They’ve prepared for college for years. They studied hard, did volunteer work, participated in sports, theater, music, whatever. They agonized over the decision, finally submitted the deposit to secure their place in the freshman class, said their goodbyes, and packed carefully.
Just a few weeks in, many college freshmen don’t know what hit them. They are so homesick, they can’t stand it. They just want to go home, sleep in their own bed, and eat homemade food.
This is part and parcel of the predictable Culture Shock Cycle, one that everyone experiences to one degree or another when they move to a new place or even just start a new job.
I went through extreme culture shock when I moved to Cambridge, MA and little when I settled down in Heidelberg, Germany.

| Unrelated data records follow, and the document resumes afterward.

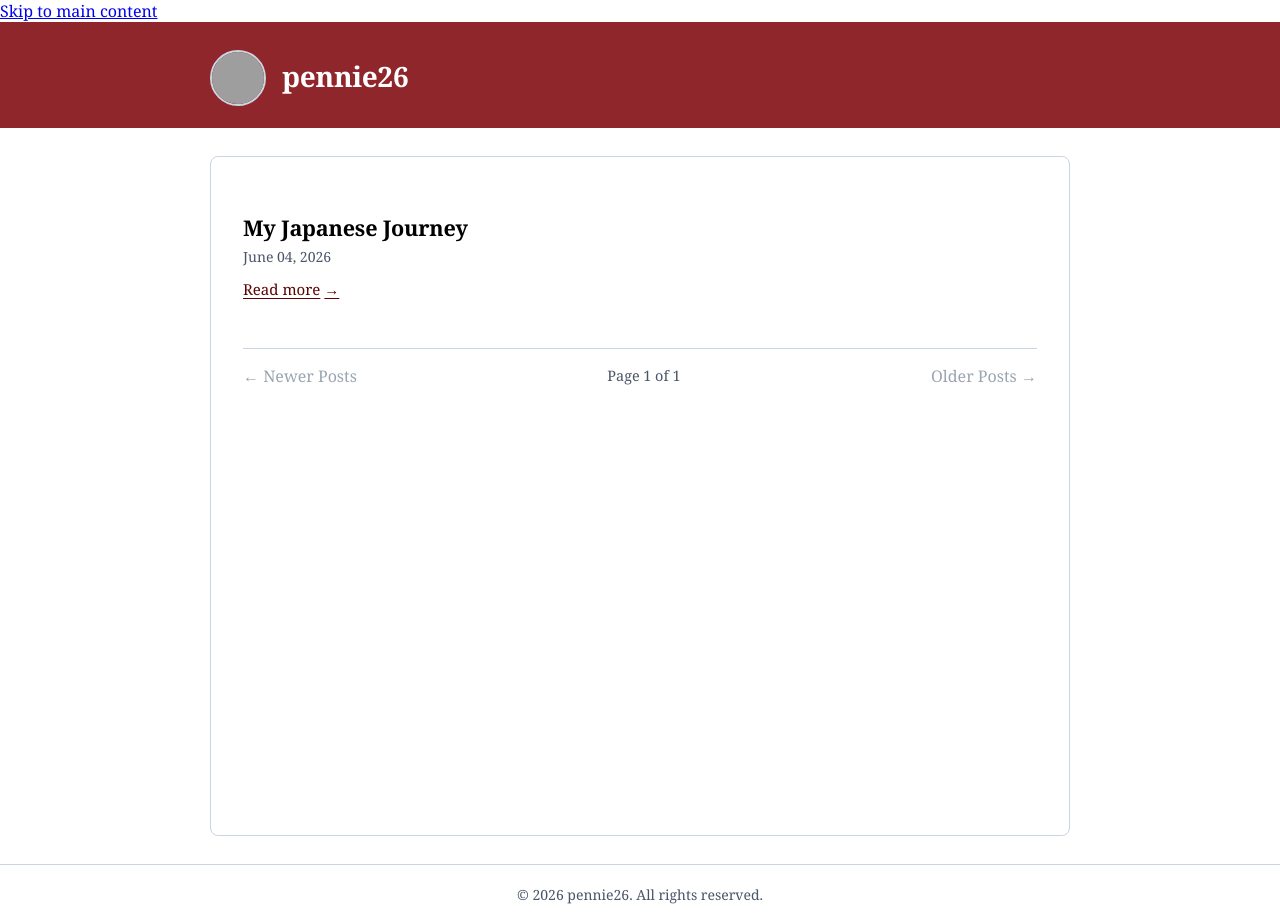
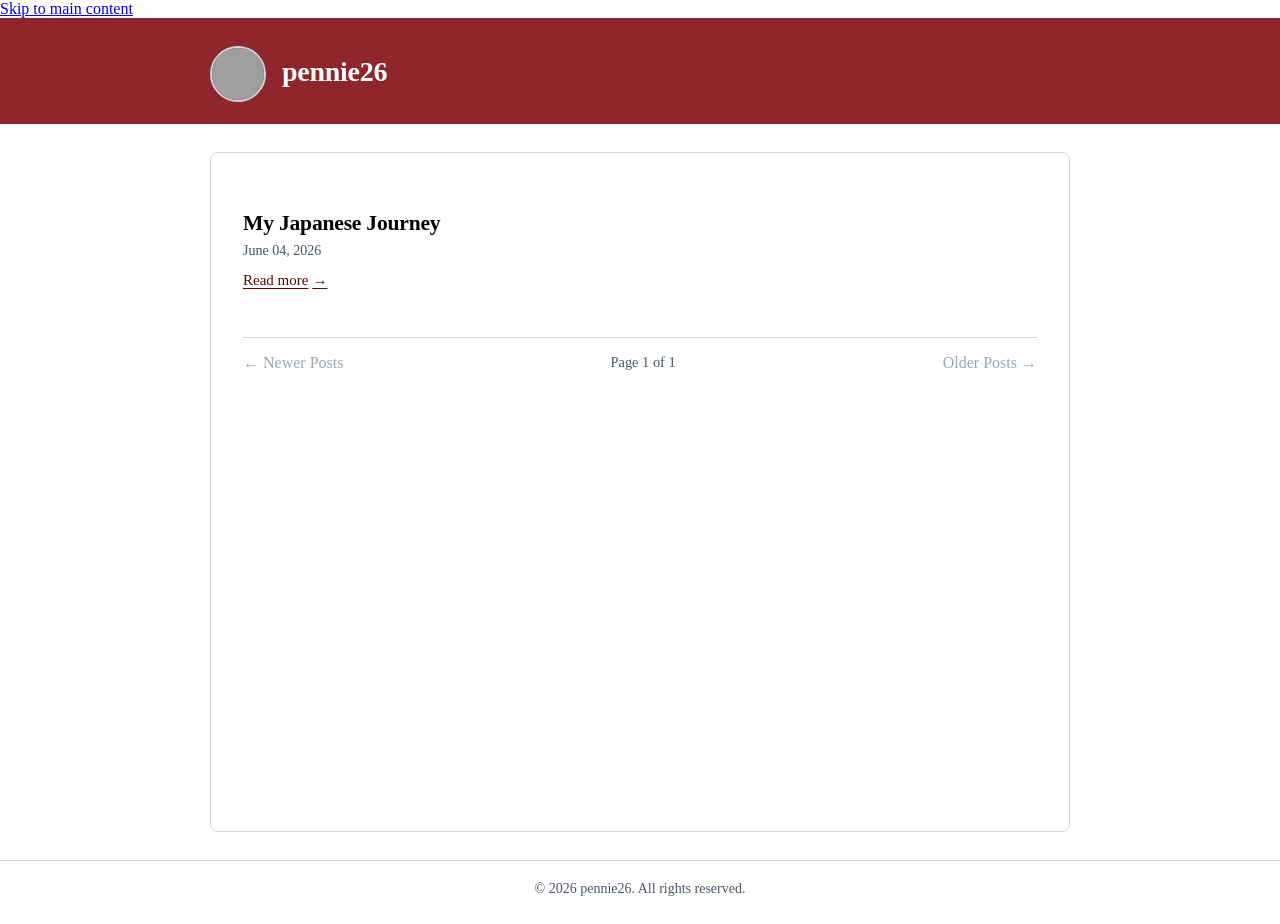
Before and after one commit to pennie26/pennie26.github.io, a Jekyll site: the page built from index.html, in a window 1280 px wide. Built offline with Jekyll 4.4.1, drawn with Linux system fonts in a browser that asks for light colours; the list of posts is cut into pages by our own code; grey boxes are pictures that could not be loaded.

Commit message:
Update style.css

```diff
--- a/assets/css/style.css
+++ b/assets/css/style.css
@@ -29,7 +29,7 @@ html {
 }
 
 body {
-    font-family: 'Merriweather', Georgia, serif;
+    font-family: 'Playfair Display', serif;
 }
   font-size: 1.0625rem; /* 17px */
   line-height: 1.75;
```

You really can’t predict how easy or hard it is going to be.
This part of the transition to college can hit them like a ton of bricks. The good news is that the Culture Shock Cycle has known phases and the worst one doesn’t have to last too long. It’s a normal part of adjusting to a new home.
The first phase is the Honeymoon, where you are elated. Everything is bright and shiny. Then comes Withdrawal, when everything is irritating. Suddenly the roommate’s flaws seem overwhelming, the professors horrible, and the dining hall food disgusting. Students objectify everything about the new environment and see it negatively ad are homesick beyond belief. Reports home sound grim. They try to maintain a happy tone of voice, but parents can hear right through it. They are desperate to get out of there and can’t wait to go home for Thanksgiving. They might cry and start asking if they can come home for the weekend soon rather than wait until November.
I didn’t know it then, and in fact I didn’t realize it for many years, but this is precisely the phase I found myself in when I called my parents crying in the third week of the semester. My mother responded by asking if I could wait until Thanksgiving to come back. :) Though I felt like my life was coming to an end, and I just knew I couldn’t bear a single day longer at that college, I survived. I did more than survive. I began to adjust in a positive and productive way.
That is because Withdrawal is usually followed relatively quickly by a third phase called Adjustment. The new environment becomes ever more familiar, and students notice that they are beginning to negotiate it well. They have adjusted to the amount of work, dropped out of an extra-curricular or two, and tried to figure out which of their new “friends” is a real friend. The reports home are no longer as elated as they once were, but they also aren’t as grim as they were at the lowest point either. They are more even-keeled. The new campus is feeling a bit like home.
They are quickly moving to the fourth and final stage of Culture Shock, which is called Independence. By the time they have reached the last phase, they have fully integrated into your new environment and can now call it home.
So, if your college freshman has started to describe their college as hell on earth, hang in there. Brighter days are coming. Listen, send care packages, and know that most college freshmen get through the four phases of the Culture Shock Cycle by the end of the first semester.
For many years, as a dean at three Ivy League colleges and now as an AVP at a university with an extraordinary mission, I have had a front row seat to the obstacles to success that college students and their parents confront every year. Even at so-called elite, highly selective colleges such as Princeton, Harvard, and Columbia, where I spent some of my career, students struggle on a daily basis to remain healthy, happy, grounded, and to stay in school. I am dedicated to helping them.